He begged them to keep themselves quiet. They had him for Capataz now. A man of intelligence. Had he not enticed Castro out? He had never believed there was anyone else in there. He sighed. Otherwise Castro would have tried to save his life by confessing. There had been nothing to confess. But he had the means of making sure. A voice suggested that the Inglez might have withdrawn himself into the depths. These English were not afraid of demons, being devils themselves; and this one was fiendishly reckless. But Manuel observed, contemptuously, that 8 man trapped like this would remain near the opening. Hope would keep him there till he died—unless he rushed out like Castro. Manuel laughed, but in a mournful tone: and, listening to the craven talk of their doubts and fears, it seemed to me that if I could appear at one bound amongst them, they would scatter like chaff before my glance. It seemed intolerable to wait; more than human strength could bear. Would the day never come? A drowsiness stole upon their voices.
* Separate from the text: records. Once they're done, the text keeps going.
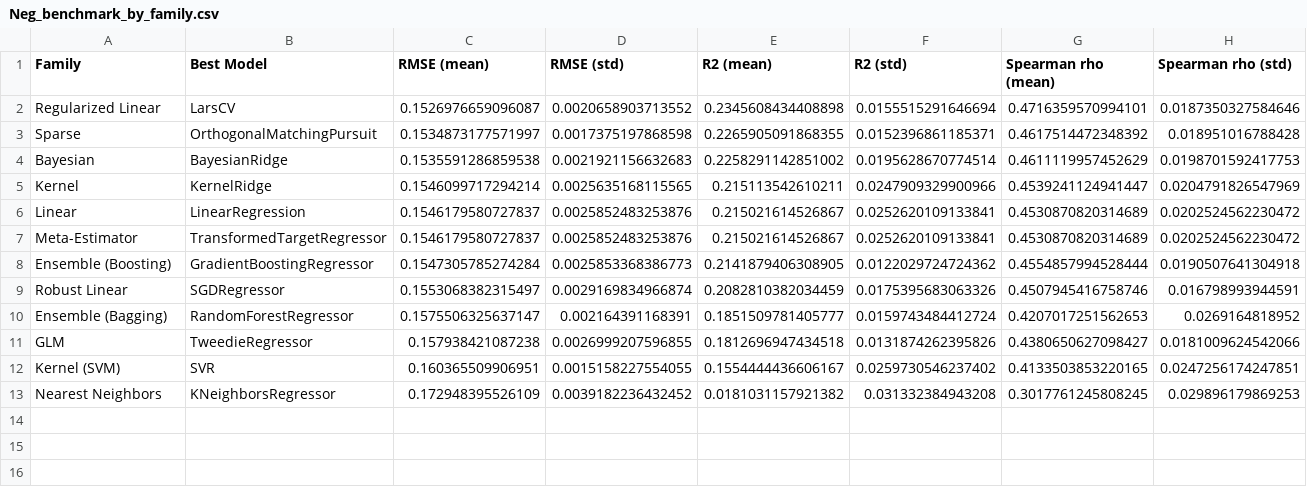
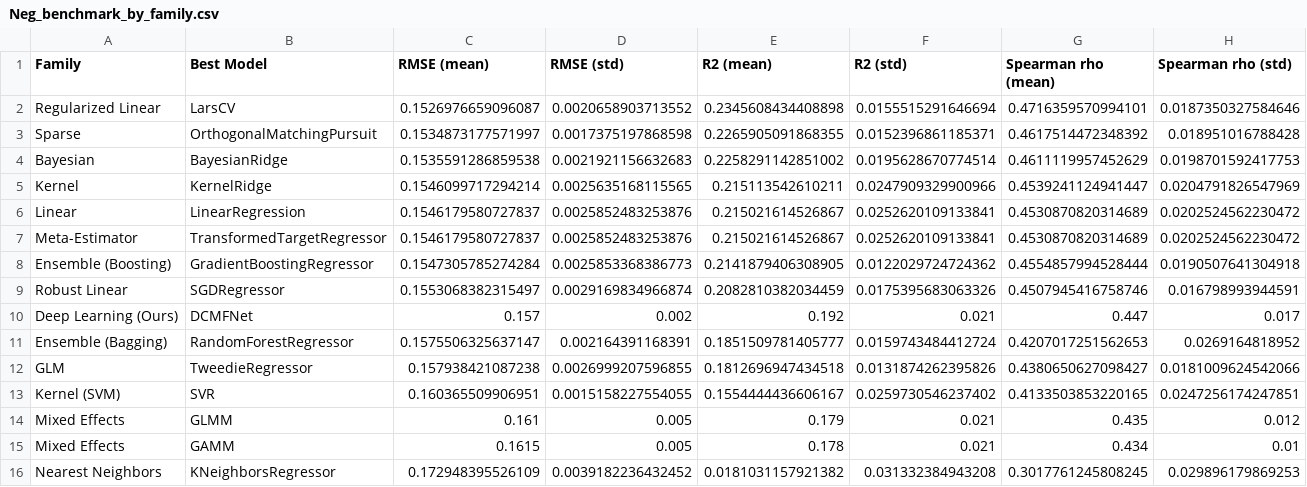
Before and after one commit to sil-pixel/Thesis, a CSV file: ML/Results/Neg_benchmark_by_family.csv, drawn as a sheet; the diff names each change by its address in the sheet, - before the commit and + after, or states it on an @@ line.

Commit message:
our models added to the ML benchmark plots

```diff
--- a/ML/Results/Neg_benchmark_by_family.csv
+++ b/ML/Results/Neg_benchmark_by_family.csv
+row 10: Deep Learning (Ours) | DCMFNet | 0.157 | 0.002 | 0.192 | 0.021 | 0.447 | 0.017
+row 14: Mixed Effects | GLMM | 0.161 | 0.005 | 0.179 | 0.021 | 0.435 | 0.012
+row 15: Mixed Effects | GAMM | 0.1615 | 0.005 | 0.178 | 0.021 | 0.434 | 0.01
```
Also changed, not shown: GAMM/Results/gamm_summary.csv, GLMM/Results/glmm_summary.csv, 7 other files.
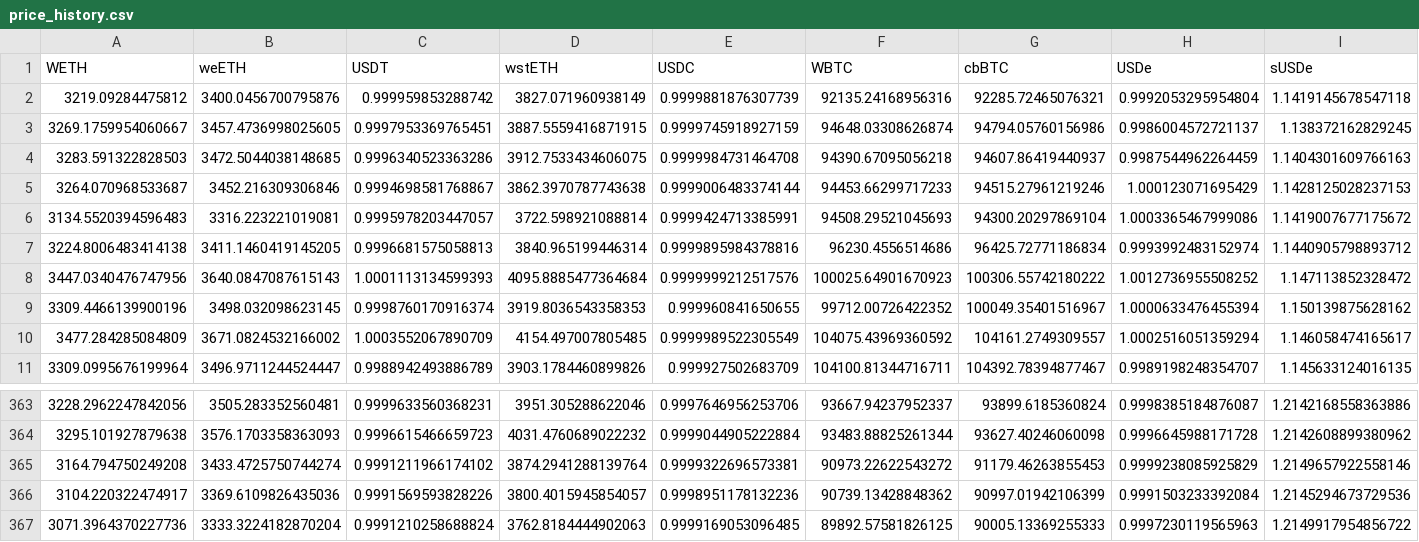
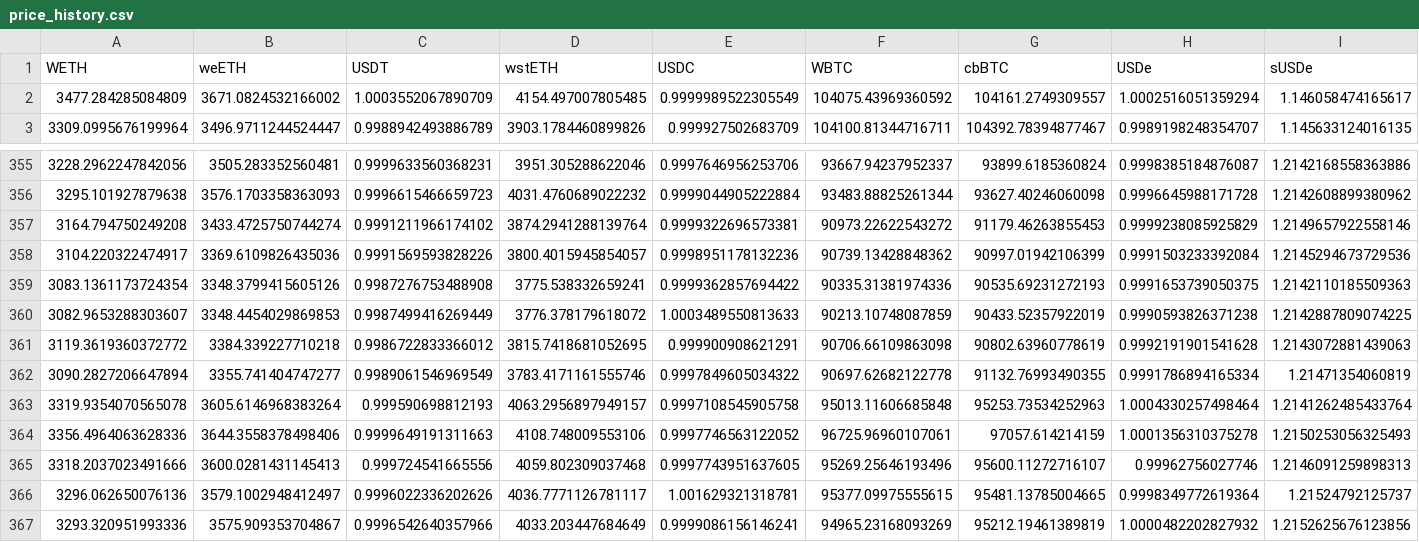
Before and after one commit to silverbackc/vaarve, a CSV file: src/vaarve/data/price_history.csv, drawn as a sheet; only a part is shown, gaps mark what is left out; removed rows and columns are numbered as before the commit, all else as after; rows hold the shown columns only; the diff names each change by its address in the sheet, - before the commit and + after, or states it on an @@ line.

Commit message:
update readme and fix deposits data

```diff
--- a/src/vaarve/data/price_history.csv
+++ b/src/vaarve/data/price_history.csv
-row 2: 3219.09284475812 | 3400.0456700795876 | 0.999959853288742 | 3827.071960938149 | 0.9999881876307739 | 92135.24168956316 | 92285.72465076321 | 0.9992053295954804 | 1.1419145678547118
-row 3: 3269.1759954060667 | 3457.4736998025605 | 0.9997953369765451 | 3887.5559416871915 | 0.9999745918927159 | 94648.03308626874 | 94794.05760156986 | 0.9986004572721137 | 1.138372162829245
-row 4: 3283.591322828503 | 3472.5044038148685 | 0.9996340523363286 | 3912.7533434606075 | 0.9999984731464708 | 94390.67095056218 | 94607.86419440937 | 0.9987544962264459 | 1.1404301609766163
-row 5: 3264.070968533687 | 3452.216309306846 | 0.9994698581768867 | 3862.3970787743638 | 0.9999006483374144 | 94453.66299717233 | 94515.27961219246 | 1.000123071695429 | 1.1428125028237153
-row 6: 3134.5520394596483 | 3316.223221019081 | 0.9995978203447057 | 3722.598921088814 | 0.9999424713385991 | 94508.29521045693 | 94300.20297869104 | 1.0003365467999086 | 1.1419007677175672
-row 7: 3224.8006483414138 | 3411.1460419145205 | 0.9996681575058813 | 3840.965199446314 | 0.9999895984378816 | 96230.4556514686 | 96425.72771186834 | 0.9993992483152974 | 1.1440905798893712
-row 8: 3447.0340476747956 | 3640.0847087615143 | 1.0001113134599393 | 4095.8885477364684 | 0.9999999212517576 | 100025.64901670923 | 100306.55742180222 | 1.0012736955508252 | 1.147113852328472
-row 9: 3309.4466139900196 | 3498.032098623145 | 0.9998760170916374 | 3919.8036543358353 | 0.999960841650655 | 99712.00726422352 | 100049.35401516967 | 1.0000633476455394 | 1.150139875628162
-row 367: 3071.3964370227736 | 3333.3224182870204 | 0.9991210258688824 | 3762.8184444902063 | 0.9999169053096485 | 89892.57581826125 | 90005.13369255333 | 0.9997230119565963 | 1.2149917954856722
+row 359: 3083.1361173724354 | 3348.3799415605126 | 0.9987276753488908 | 3775.538332659241 | 0.9999362857694422 | 90335.31381974336 | 90535.69231272193 | 0.9991653739050375 | 1.2142110185509363
+row 360: 3082.9653288303607 | 3348.4454029869853 | 0.9987499416269449 | 3776.378179618072 | 1.0003489550813633 | 90213.10748087859 | 90433.52357922019 | 0.9990593826371238 | 1.2142887809074225
+row 361: 3119.3619360372772 | 3384.339227710218 | 0.9986722833366012 | 3815.7418681052695 | 0.999900908621291 | 90706.66109863098 | 90802.63960778619 | 0.9992191901541628 | 1.2143072881439063
+row 362: 3090.2827206647894 | 3355.741404747277 | 0.9989061546969549 | 3783.4171161555746 | 0.9997849605034322 | 90697.62682122778 | 91132.76993490355 | 0.9991786894165334 | 1.21471354060819
+row 363: 3319.9354070565078 | 3605.6146968383264 | 0.999590698812193 | 4063.2956897949157 | 0.9997108545905758 | 95013.11606685848 | 95253.73534252963 | 1.0004330257498464 | 1.2141262485433764
+row 364: 3356.4964063628336 | 3644.3558378498406 | 0.9999649191311663 | 4108.748009553106 | 0.9997746563122052 | 96725.96960107061 | 97057.614214159 | 1.0001356310375278 | 1.2150253056325493
+row 365: 3318.2037023491666 | 3600.0281431145413 | 0.999724541665556 | 4059.802309037468 | 0.9997743951637605 | 95269.25646193496 | 95600.11272716107 | 0.99962756027746 | 1.2146091259898313
+row 366: 3296.062650076136 | 3579.1002948412497 | 0.9996022336202626 | 4036.7771126781117 | 1.001629321318781 | 95377.09975555615 | 95481.13785004665 | 0.9998349772619364 | 1.21524792125737
+row 367: 3293.320951993336 | 3575.909353704867 | 0.9996542640357966 | 4033.203447684649 | 0.9999086156146241 | 94965.23168093269 | 95212.19461389819 | 1.0000482202827932 | 1.2152625676123856
```
Also changed, not shown: 16 other files.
Manuel kept watch. He fed the fire, and his incomplete shadow, projected across the chasm, would pass and return, obscuring the glow that fell on the rock. His footsteps seemed to measure the interminable duration of the night. Sometimes he would stop short and talk to himself in low, exalted mutters. A big bright star rested on the brow of the rock opposite, shining straight into my eyes. It sank, as if it had plunged into the stone. At last. Another came to look into the cavern. I watched the gradual coming of a gray sheen from the side of Seraphina's couch. This was the day, the last day of pain, or else of life. Its ghostly edge invaded slowly the darkness of the cave towards its appointed limit, creeping slowly, as colorless as spilt water on the floor. I pressed my lips silently upon her cheek. Her eyes were open. It seemed to me she had a smile fainter than her sighs. She was very brave, but her smile did not go beyond her lips. Not a feature of her face moved. I could have opened my veins for her without hesitation, if it had not been a forbidden sacrifice.
Would they go? I asked myself. Through Castro's heroism or through his weakness, perhaps through both the heroism and the weakness of that man, they must be satisfied. They must be. I could not doubt it; I could not believe it. Everything seemed improbable; everything seemed possible. If they descended I would, I thought, have the strength to carry her off, away into the darkness. If there was any truth in what I had overheard them saying, that the depths of the cavern concealed an abyss, we would cast ourselves into it.
The feeble, consenting pressure of her hand horrified me. They would not come down. They were afraid of that place, I whispered to her—and I thought to myself that such cowardice was